» **Problem description**
Count every line that includes the string "fdat" in the entries that follow. Nothing besides the number is needed.

(Provided data)

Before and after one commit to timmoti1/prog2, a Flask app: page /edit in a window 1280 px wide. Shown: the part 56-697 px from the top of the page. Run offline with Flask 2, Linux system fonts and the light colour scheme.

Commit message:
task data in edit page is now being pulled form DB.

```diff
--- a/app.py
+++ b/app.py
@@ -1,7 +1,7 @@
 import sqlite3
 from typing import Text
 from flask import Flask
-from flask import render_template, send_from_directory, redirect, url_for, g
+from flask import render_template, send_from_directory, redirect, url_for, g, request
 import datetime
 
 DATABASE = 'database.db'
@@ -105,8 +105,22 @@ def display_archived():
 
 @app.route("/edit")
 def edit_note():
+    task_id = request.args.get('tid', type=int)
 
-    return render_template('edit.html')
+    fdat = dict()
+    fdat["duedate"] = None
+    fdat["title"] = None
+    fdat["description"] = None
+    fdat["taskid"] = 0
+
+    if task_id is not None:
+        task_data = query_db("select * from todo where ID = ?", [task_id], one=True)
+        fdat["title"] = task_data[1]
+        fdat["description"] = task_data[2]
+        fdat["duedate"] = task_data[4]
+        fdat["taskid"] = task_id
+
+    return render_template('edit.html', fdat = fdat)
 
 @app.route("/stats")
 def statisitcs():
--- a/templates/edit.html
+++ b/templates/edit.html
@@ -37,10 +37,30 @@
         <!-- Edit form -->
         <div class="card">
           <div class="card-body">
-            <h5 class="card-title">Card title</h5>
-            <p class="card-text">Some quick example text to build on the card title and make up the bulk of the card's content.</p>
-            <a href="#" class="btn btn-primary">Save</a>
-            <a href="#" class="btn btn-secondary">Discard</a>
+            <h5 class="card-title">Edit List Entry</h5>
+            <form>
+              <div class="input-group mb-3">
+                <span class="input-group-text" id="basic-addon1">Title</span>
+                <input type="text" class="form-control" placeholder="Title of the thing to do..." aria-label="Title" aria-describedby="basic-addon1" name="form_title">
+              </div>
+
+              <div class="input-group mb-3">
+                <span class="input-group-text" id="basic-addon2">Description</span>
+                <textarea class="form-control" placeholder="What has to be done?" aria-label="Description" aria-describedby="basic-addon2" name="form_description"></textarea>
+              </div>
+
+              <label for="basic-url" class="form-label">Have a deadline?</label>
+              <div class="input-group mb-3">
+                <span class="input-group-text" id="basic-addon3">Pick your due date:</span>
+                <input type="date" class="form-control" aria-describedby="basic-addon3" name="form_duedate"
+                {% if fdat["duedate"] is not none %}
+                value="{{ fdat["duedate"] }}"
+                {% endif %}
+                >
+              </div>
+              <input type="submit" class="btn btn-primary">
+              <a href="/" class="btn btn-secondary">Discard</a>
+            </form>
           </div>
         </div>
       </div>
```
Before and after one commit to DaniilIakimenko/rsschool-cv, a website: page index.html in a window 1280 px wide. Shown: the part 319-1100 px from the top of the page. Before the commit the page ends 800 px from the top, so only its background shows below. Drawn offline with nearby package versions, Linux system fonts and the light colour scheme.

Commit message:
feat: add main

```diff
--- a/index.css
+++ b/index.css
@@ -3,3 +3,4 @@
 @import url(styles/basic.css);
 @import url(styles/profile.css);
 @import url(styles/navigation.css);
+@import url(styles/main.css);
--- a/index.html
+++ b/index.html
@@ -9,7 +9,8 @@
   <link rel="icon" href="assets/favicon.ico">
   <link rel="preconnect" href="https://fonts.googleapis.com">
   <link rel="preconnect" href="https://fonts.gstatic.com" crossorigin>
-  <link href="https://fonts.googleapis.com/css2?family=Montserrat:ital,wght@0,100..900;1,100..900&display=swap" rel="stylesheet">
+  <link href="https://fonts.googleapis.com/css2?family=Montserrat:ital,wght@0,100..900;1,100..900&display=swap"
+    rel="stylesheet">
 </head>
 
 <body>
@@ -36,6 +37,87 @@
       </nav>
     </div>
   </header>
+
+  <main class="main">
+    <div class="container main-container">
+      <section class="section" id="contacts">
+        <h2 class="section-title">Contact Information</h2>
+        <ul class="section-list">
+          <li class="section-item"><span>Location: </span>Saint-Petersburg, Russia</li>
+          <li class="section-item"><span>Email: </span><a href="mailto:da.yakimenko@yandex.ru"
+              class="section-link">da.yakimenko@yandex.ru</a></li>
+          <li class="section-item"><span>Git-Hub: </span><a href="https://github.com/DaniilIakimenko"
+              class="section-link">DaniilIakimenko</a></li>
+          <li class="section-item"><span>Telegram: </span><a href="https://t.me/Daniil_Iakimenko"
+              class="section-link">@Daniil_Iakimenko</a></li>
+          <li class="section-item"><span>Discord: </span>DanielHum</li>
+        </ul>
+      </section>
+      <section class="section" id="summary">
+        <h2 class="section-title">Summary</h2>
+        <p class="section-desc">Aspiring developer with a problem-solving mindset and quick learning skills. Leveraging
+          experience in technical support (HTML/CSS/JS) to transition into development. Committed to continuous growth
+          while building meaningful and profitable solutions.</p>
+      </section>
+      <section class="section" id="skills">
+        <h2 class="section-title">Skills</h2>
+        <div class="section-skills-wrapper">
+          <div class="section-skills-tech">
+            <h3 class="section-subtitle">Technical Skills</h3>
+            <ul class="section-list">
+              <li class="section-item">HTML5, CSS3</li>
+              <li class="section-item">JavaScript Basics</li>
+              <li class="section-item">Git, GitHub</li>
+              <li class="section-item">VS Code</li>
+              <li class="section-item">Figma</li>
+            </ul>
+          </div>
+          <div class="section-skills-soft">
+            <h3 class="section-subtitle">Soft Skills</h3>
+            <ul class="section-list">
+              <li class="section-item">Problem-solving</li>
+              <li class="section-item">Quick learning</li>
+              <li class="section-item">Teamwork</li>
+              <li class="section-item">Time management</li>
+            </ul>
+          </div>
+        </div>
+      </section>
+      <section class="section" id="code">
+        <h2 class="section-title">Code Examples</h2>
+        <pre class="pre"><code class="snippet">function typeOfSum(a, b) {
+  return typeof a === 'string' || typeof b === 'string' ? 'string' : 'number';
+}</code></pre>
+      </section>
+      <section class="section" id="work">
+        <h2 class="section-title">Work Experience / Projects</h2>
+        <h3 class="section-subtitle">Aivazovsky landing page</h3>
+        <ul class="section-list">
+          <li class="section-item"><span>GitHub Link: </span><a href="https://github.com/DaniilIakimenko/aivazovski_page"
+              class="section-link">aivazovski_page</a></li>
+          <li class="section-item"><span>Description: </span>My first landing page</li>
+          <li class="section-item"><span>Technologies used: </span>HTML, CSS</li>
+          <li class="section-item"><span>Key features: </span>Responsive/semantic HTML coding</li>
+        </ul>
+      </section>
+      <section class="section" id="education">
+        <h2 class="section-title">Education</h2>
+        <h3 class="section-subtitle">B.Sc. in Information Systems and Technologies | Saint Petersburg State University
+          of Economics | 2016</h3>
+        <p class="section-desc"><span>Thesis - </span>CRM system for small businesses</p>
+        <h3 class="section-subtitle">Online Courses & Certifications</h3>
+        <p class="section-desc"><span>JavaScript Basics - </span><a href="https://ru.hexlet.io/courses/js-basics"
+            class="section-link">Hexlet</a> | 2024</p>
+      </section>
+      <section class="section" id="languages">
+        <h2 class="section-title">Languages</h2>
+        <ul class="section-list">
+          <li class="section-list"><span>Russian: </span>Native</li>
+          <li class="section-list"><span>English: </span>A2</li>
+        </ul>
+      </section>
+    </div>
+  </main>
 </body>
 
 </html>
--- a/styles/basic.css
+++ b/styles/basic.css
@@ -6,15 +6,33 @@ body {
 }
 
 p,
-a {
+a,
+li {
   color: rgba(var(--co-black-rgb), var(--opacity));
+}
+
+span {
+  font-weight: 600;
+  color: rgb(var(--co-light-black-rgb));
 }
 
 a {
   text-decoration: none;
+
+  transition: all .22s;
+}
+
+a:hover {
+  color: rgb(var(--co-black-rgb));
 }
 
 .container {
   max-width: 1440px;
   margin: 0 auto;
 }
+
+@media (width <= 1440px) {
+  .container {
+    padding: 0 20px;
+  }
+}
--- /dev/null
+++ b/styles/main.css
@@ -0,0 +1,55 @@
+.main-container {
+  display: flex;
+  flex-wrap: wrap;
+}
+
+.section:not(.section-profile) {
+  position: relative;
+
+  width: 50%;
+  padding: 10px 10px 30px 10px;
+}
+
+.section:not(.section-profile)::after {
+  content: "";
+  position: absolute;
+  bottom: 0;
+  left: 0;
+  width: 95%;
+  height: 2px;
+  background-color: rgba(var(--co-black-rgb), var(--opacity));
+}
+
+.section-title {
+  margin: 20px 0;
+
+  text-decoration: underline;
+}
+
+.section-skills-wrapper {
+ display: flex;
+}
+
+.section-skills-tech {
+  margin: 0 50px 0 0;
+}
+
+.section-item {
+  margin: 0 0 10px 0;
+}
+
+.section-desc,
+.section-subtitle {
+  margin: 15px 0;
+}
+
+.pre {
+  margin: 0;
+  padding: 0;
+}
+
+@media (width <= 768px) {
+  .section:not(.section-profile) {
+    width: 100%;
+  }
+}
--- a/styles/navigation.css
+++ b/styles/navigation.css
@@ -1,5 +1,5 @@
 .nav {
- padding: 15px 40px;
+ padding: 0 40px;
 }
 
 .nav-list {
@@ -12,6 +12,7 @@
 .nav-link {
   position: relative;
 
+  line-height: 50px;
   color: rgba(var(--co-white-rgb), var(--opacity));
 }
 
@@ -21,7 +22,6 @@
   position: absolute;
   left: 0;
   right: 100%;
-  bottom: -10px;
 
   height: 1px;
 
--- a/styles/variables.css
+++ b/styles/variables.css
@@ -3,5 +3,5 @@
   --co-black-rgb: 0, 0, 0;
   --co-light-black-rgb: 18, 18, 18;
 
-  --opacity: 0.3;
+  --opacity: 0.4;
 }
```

(End Provided data)

» **Solution for this problem**
12